Today’s #VeteranOfTheDay is Navy Veteran Eugene “Gene” Cernan.

Growing up in the suburbs of Chicago, a kid from a blue collar family, Gene had a dream to fly. After getting his degree in electrical engineering, he commissioned in the U.S. Navy through the Naval Reserve Officers Training Corps at Purdue University. He attended flight training and became a Naval aviator in 1958. Gene flew FJ-4 Fury and A-4 Skyhawk jets in Attack Squadrons 126 and 113. Throughout his career, Gene logged more than 5,000 hours of flying time, with 4,800 hours in jet aircraft. In addition to his flight hours, he also landed on aircraft carriers 200 times.

Upon completion of his assignment in Miramar, California, he finished his education in 1963 at the U.S. Naval Postgraduate School with a Master of Science degree in Aeronautical Engineering.

In October 1963, Gene was selected among the third group of NASA astronauts to participate in the Gemini and Apollo Programs. He left his mark on history with three historic missions in space as the Pilot of Gemini IX, the Lunar Module Pilot of Apollo X, and the Commander of Apollo XVII. After flying to the moon not once, but twice, he also holds the distinction of being the second American to walk in space and the last man to have left his footprints on the lunar surface.

Among his numerous honors, the most significant are the Navy Distinguished Flying Cross, the Distinguished Service Medal with Star, the NASA Distinguished Service Medal, the FAI International Gold Medal for Space, induction into the U.S. Space Hall of Fame, enshrinement into the National Aviation Hall of Fame, Naval Aviation’s Hall of Honor and the International Aerospace Hall of Fame.

Gene passed away Jan. 16, 2017. We honor his service.

Nominate a Veteran for #VeteranOfTheDay

Do you want to light up the face of a special Veteran? Have you been wondering how to tell your Veteran they are special to you? You’re in luck! VA’s #VeteranOfTheDay social media feature is an opportunity to highlight your Veteran and his/her service.

It’s easy to nominate a Veteran. All it takes is an email to with as much of the information as you can put together with some good photos. Visit our blog post about nominating for how to create the best submission.

Share this story

Published on Jan. 27, 2017

Estimated reading time is 1.9 min.

Views to date: 146


  1. David Yuers February 4, 2017 at 11:54 am

    I had the honor of meeting Gene Cernan during the USO’s Tour Of Legends back in the spring of 2010. A great man. A great American. Why do you have a black and white picture of Neil Armstrong accompanying the article?

  2. Dr. David D. Hatfield, SGM, US Army (Ret) January 28, 2017 at 2:54 am
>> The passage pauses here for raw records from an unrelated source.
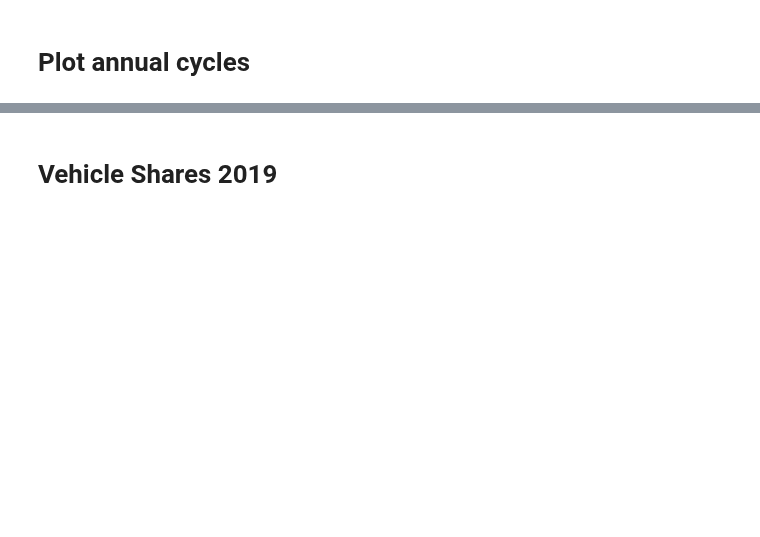
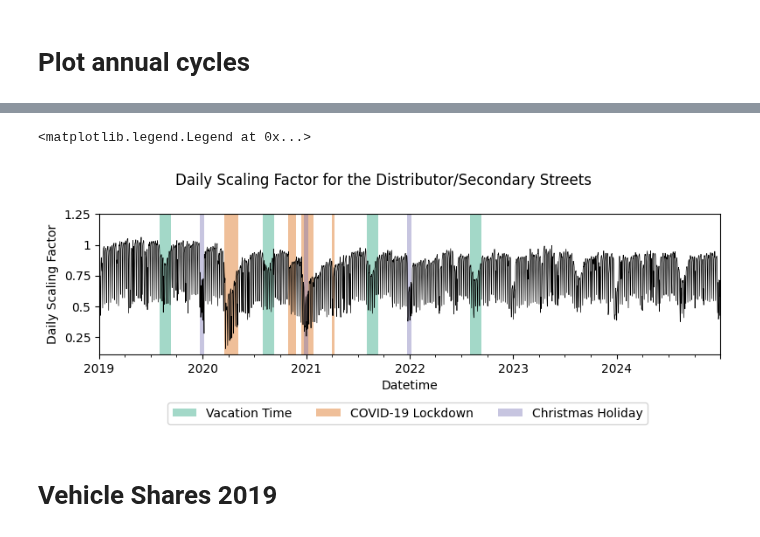
Before and after one commit to tum-esm/drive-inventory, a Jupyter notebook: notebooks/plotting/plot_traffic_activity_profiles.ipynb, the cells around one changed output, grey strips where cells are left out. Drawn from its saved outputs; the diff is of its cells as text; code cells hidden in the pictures; blank space fills up the shorter version.

```diff
--- a/notebooks/plotting/plot_traffic_activity_profiles.ipynb
+++ b/notebooks/plotting/plot_traffic_activity_profiles.ipynb
@@ -140,7 +150,7 @@ fig, ax = plt.subplots(1,1, figsize=(8,3), tight_layout = True, sharex=True)
 row = 0
 
 for rt in ['Distributor/Secondary']:
-    counts.annual_cycles.loc[rt].loc['2019-01-01':'2022-12-31'].plot(ax = ax, label =rt, alpha =1, linewidth = 0.5, color = 'black')
+    counts.annual_cycles.loc[rt].loc['2019-01-01':'2024-12-31'].plot(ax = ax, label =rt, alpha =1, linewidth = 0.5, color = 'black')
     yticks = [0.25, 0.5, 0.75, 1, 1.25]
     ytick_labels = [f'{tick}' for tick in yticks]  # You can customize labels if needed
 
@@ -158,33 +168,36 @@ a = 0.4
 # summer holidays
 plt.axvspan('2019-08-01', '2019-09-10', color=colors[0], alpha=a, linewidth =lw)
 plt.axvspan('2020-08-01', '2020-09-10', color=colors[0], alpha=a, linewidth =lw)
 plt.axvspan('2021-08-01', '2021-09-10', color=colors[0], alpha=a, linewidth =lw)
 plt.axvspan('2022-08-01', '2022-09-10', color=colors[0], alpha=a, linewidth =lw)
 
 # covid lockdowns
 plt.axvspan('2020-03-16', '2020-05-06', color=colors[1], alpha=a, linewidth =lw)
 plt.axvspan('2020-10-28', '2020-11-25', color=colors[1], alpha=a, linewidth =lw)
 plt.axvspan('2020-12-13', '2021-01-25', color=colors[1], alpha=a, linewidth =lw)
 plt.axvspan('2021-04-01', '2021-4-10', color=colors[1], alpha=a, linewidth =lw)
 
 # christmas times
 plt.axvspan('2019-12-23', '2020-01-07', color=colors[2], alpha=a, linewidth =lw)
 plt.axvspan('2020-12-23', '2021-01-07', color=colors[2], alpha=a, linewidth =lw)
 plt.axvspan('2021-12-23', '2022-01-07', color=colors[2], alpha=a, linewidth =lw)
 
 
 ax.set_ylabel('Daily Scaling Factor')
 ax.set_xlabel('Datetime')
 plt.suptitle('Daily Scaling Factor for the Distributor/Secondary Streets')
 
 legend_elements = [Patch(facecolor=colors[0], alpha =a,
                          label='Vacation Time'),
                    Patch(facecolor=colors[1],alpha =a,
                          label='COVID-19 Lockdown'),
                    Patch(facecolor=colors[2], alpha =a,
                          label='Christmas Holiday')]
 
 ax.legend(handles=legend_elements, ncols = 3, loc='upper left', bbox_to_anchor=(0.1, -0.3),)
+# %% [output]
+<matplotlib.legend.Legend at 0x...>
+[figure, added]
 # %% [markdown]
 # Vehicle Shares 2019
 # %%
```
Also changed, not shown: parts of 7 cells of this notebook, 3 other files.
    I agree with Ashley about the value of these posts that honor our Veterans by sharing their stories with us.

    Gene Cernan was a true hero to a young boy like me who was fascinated by space, and particularly by lunar exploration. I followed his career very closely and was sad to hear of his passing a few days ago. May he rest in peace.

  3. Ashley January 27, 2017 at 12:56 pm

    These posts are such a great way to honor our Veterans. Thank you for sharing their stories.

Comments are closed.

More Stories

  • Edward Carter Jr. was one of the few African Americans to be awarded the Medal of Honor for actions during World War II.

  • Today’s #VeteranOfTheDay is Spiros “Steve” Pisanos, a Greek national who flew for the British Royal Air Force as an American pilot during World War II.

  • Today’s #VeteranOfTheDay is Marine Corps Veteran Stephen W. Pless, who served in the Vietnam War and is the only Marine aviator to be awarded a Medal of Honor during the war.